Minimal changes to migratory bird, deer season dates
Published 3:19 pm Friday, April 14, 2023
By Hunter Cloud
The Daily Leader
OAKLAND — Dove season is officially 141 days away and is the kickoff of the 2023 to 2024 hunting seasons. Houston Havens, MDWFP migratory bird program director, said the south zone season will open on September 2, which is the Saturday before labor day. He listed all of the migratory bird season dates as a proposed rule before the MDWFP commission. These dates are set by the department within a framework given by the United States Fish and Wildlife Service and were accepted by the MDWFP commission. They will now enter a 30 day public comment period.
September Geese season, open only for Canada Geese, will run from September 1 to September 30. Havens said they have 16 days for early teal season and the blue-winged, green-winged and cinnamon teal will be open to hunting from September 9 to September 24. Rails and Gallinules will be open September 1 to October 1 and then from November 23 to December 31. Snipe will be open from November 14 to February 28. Woodcock will be open from December 18 to January 31.
Duck season dates are as late as allowed and will maximize weekends with the three splits, Havens said. Opening day of duck season will be November 24 to November 26 and the second split will be open from December 1 to December 3. The final and longest split will be from December 9 to January 31.
“It would literally take an act of congress to ever push the season past January 31,” Havens said to the commission at Thursday’s meeting. The reason they do not extend the season further is due to biologically paired birds and birds who would be hunted a second time as they fly north for the spring.
Other challenges to extending the duck season are due to agricultural lands in Mississippi providing habitat. Havens said farmers are already getting antsy on removing water from fields by February and extending the season would be an issue there.
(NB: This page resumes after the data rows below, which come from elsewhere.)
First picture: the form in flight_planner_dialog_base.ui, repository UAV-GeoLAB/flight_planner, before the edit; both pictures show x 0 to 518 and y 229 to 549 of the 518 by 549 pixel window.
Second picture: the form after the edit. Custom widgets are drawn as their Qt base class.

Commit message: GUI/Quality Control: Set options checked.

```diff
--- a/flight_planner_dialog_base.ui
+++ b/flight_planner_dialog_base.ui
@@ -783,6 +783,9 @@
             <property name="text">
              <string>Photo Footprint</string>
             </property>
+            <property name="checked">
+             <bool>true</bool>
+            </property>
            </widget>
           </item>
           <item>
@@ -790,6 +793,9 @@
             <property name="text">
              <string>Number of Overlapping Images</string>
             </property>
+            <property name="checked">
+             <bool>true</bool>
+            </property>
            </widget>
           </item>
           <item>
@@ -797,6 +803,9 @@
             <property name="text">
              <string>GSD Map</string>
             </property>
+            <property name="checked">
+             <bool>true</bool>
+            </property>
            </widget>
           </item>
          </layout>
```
Mississippi’s 2022 to 2023 waterfowl season answered questions hunters had, Havens said. A cold snap in late December helped push birds further south to Mississippi. “It was a good thing for us,” he said.
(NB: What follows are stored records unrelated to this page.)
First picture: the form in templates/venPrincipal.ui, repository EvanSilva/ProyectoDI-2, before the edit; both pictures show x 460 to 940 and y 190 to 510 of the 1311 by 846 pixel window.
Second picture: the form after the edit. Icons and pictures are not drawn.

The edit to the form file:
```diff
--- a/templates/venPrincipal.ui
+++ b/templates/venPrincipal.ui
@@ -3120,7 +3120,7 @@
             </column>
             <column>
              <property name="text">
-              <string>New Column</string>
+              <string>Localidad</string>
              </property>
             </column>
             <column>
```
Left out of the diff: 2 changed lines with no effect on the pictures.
The youth, veteran and active military weekend duck hunt will be on February 3 to February 4. Geese season, including blues, Ross’s, Brants, snow and Canada geese, would open from November 10 to November 26 and align with the duck season the rest of the year. William McKinley, deer program director, said there would be minimal changes to the season dates this year. Velvet season will be open from September 15 to September 17. It is legal buck only and hunters must report harvests and submit samples for Chronic Wasting Disease testing. McKinley said the inaugural velvet season this past September was a success. Hunters bagged 629 bucks which resulted in 629 CWD samples collected to aid surveillance efforts of the infectious and always fatal disease.
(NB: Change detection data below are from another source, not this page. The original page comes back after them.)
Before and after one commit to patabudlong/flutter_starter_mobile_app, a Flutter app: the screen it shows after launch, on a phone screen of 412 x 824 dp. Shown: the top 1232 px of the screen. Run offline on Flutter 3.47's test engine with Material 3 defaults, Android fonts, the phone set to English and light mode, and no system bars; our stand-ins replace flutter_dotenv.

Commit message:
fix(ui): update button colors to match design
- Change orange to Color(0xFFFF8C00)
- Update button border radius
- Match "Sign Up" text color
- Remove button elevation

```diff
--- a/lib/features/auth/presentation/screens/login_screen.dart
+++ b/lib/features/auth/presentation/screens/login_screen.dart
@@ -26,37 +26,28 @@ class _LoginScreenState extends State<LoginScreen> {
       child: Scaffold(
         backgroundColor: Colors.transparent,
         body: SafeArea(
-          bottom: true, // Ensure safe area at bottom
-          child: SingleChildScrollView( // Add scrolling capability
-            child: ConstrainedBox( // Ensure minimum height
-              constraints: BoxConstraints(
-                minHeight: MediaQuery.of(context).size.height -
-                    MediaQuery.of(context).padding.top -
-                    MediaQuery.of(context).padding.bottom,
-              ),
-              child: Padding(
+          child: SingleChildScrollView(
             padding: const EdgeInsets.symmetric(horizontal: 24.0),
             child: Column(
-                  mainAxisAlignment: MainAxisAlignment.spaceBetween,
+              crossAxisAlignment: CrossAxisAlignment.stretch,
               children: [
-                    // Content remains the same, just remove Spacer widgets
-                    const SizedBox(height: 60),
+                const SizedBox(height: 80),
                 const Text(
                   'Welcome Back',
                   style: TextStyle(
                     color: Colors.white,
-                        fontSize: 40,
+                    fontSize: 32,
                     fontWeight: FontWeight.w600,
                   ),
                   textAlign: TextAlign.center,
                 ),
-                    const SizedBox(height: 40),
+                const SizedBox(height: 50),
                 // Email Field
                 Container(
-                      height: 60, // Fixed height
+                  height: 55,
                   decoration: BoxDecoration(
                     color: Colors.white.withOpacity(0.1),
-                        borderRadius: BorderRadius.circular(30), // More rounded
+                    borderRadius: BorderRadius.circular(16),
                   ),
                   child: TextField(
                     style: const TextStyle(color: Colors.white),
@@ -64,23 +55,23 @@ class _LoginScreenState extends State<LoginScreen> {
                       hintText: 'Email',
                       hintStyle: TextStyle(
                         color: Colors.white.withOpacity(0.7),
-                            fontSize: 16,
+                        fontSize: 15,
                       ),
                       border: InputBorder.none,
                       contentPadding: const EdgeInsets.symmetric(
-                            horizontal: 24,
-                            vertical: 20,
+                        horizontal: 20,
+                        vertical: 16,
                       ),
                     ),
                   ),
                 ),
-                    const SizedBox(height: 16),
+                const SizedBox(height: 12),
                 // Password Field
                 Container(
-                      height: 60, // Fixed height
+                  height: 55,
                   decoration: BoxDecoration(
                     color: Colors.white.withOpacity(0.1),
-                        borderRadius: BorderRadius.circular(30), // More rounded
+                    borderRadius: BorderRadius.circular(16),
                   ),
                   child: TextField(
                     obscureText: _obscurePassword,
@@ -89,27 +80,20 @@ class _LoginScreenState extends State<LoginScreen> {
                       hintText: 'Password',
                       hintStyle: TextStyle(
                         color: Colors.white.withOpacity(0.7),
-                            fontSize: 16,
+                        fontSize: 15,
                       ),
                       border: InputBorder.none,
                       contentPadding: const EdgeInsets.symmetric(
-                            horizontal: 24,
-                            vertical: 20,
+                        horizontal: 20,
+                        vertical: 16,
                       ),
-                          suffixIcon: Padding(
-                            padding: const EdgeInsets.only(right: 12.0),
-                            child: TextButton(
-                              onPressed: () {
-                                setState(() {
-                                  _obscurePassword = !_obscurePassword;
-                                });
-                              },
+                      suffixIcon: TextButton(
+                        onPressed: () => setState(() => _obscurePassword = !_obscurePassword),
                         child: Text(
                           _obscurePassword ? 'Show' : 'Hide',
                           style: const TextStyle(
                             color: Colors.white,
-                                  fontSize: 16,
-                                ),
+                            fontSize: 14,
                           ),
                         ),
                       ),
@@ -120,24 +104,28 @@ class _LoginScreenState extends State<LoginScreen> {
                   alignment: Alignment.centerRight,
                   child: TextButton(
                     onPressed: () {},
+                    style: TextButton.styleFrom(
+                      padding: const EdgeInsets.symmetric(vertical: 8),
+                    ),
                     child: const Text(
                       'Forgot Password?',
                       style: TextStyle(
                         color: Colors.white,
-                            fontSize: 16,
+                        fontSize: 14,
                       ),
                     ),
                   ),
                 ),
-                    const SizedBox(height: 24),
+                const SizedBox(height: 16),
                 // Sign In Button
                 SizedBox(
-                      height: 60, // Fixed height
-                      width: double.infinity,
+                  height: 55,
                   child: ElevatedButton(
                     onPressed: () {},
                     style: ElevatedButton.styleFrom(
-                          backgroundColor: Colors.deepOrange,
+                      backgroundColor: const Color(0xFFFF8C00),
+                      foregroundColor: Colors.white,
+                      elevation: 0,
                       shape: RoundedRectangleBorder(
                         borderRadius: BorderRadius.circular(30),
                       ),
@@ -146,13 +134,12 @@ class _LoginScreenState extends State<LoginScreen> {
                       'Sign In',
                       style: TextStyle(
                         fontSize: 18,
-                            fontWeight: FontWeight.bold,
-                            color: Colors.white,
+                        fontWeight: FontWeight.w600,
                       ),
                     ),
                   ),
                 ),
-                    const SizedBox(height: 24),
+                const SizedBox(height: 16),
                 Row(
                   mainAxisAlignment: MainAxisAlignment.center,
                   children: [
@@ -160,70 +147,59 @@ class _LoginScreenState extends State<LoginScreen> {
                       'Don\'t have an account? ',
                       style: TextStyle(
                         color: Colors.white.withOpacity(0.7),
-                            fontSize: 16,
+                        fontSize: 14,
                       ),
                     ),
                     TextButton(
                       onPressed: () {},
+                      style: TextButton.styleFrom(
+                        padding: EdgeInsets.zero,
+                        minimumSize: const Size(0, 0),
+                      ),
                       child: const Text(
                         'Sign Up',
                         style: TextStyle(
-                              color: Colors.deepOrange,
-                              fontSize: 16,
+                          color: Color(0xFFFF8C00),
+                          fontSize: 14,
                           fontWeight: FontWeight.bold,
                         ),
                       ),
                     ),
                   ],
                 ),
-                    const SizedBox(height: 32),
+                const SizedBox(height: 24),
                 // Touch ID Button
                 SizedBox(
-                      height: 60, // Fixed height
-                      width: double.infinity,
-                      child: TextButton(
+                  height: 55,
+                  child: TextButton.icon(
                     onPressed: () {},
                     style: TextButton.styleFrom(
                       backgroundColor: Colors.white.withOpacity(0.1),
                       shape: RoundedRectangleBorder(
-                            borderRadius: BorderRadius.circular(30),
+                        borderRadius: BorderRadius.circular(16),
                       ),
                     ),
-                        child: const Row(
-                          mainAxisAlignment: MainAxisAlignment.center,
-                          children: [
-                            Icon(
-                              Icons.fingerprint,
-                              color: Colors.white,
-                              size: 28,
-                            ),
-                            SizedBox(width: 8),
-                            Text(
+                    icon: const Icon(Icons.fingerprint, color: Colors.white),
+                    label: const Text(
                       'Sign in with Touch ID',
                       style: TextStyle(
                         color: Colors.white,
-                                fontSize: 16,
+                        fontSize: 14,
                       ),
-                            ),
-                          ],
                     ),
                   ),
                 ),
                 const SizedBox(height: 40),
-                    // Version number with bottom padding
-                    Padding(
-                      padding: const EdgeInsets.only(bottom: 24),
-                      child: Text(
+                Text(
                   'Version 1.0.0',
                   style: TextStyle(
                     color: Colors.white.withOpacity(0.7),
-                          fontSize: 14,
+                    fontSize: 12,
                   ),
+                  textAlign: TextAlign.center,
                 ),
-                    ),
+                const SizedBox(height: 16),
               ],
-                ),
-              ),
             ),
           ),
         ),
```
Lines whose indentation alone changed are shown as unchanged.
One change being made is the combination of the Northeast, East central and Southwest Deer Management Areas into one area.
“There have never been any differences. We are combining them for simplicity sake, all seasons structure stays the same,” McKinley said. “Archery will open on September 30 due to our state
statute. October 1 falls on a Sunday and the season opener has to be pushed back a day to Saturday.”
Proposed migratory birds and deer season dates were accepted and will enter a 30 day public comment period. MDWFP will make an official vote at their May commission meeting. License sales
Jason Thompson, director of administrative services, gives the most important update each commission meeting, how much the department is bringing in license sales and revenue. Commission Chairman Bill Cossar has said in the past 90 percent of the MDWFP funding comes from license sales and revenue.
Thompson said revenue is up $1,000,000 compared to the previous fiscal year. Resident license sales are up $56,000 and non-resident sales are up $996,000. In FY2023, MDWFP sold $18,205,481 in license sales. The fiscal year ends and starts in July for the MDWFP. “Revenue has increased because of higher fees and more licenses sold. Velvet season really helped,” Thompson said.
Velvet season permits are $10 for residents and $50 for non-residents.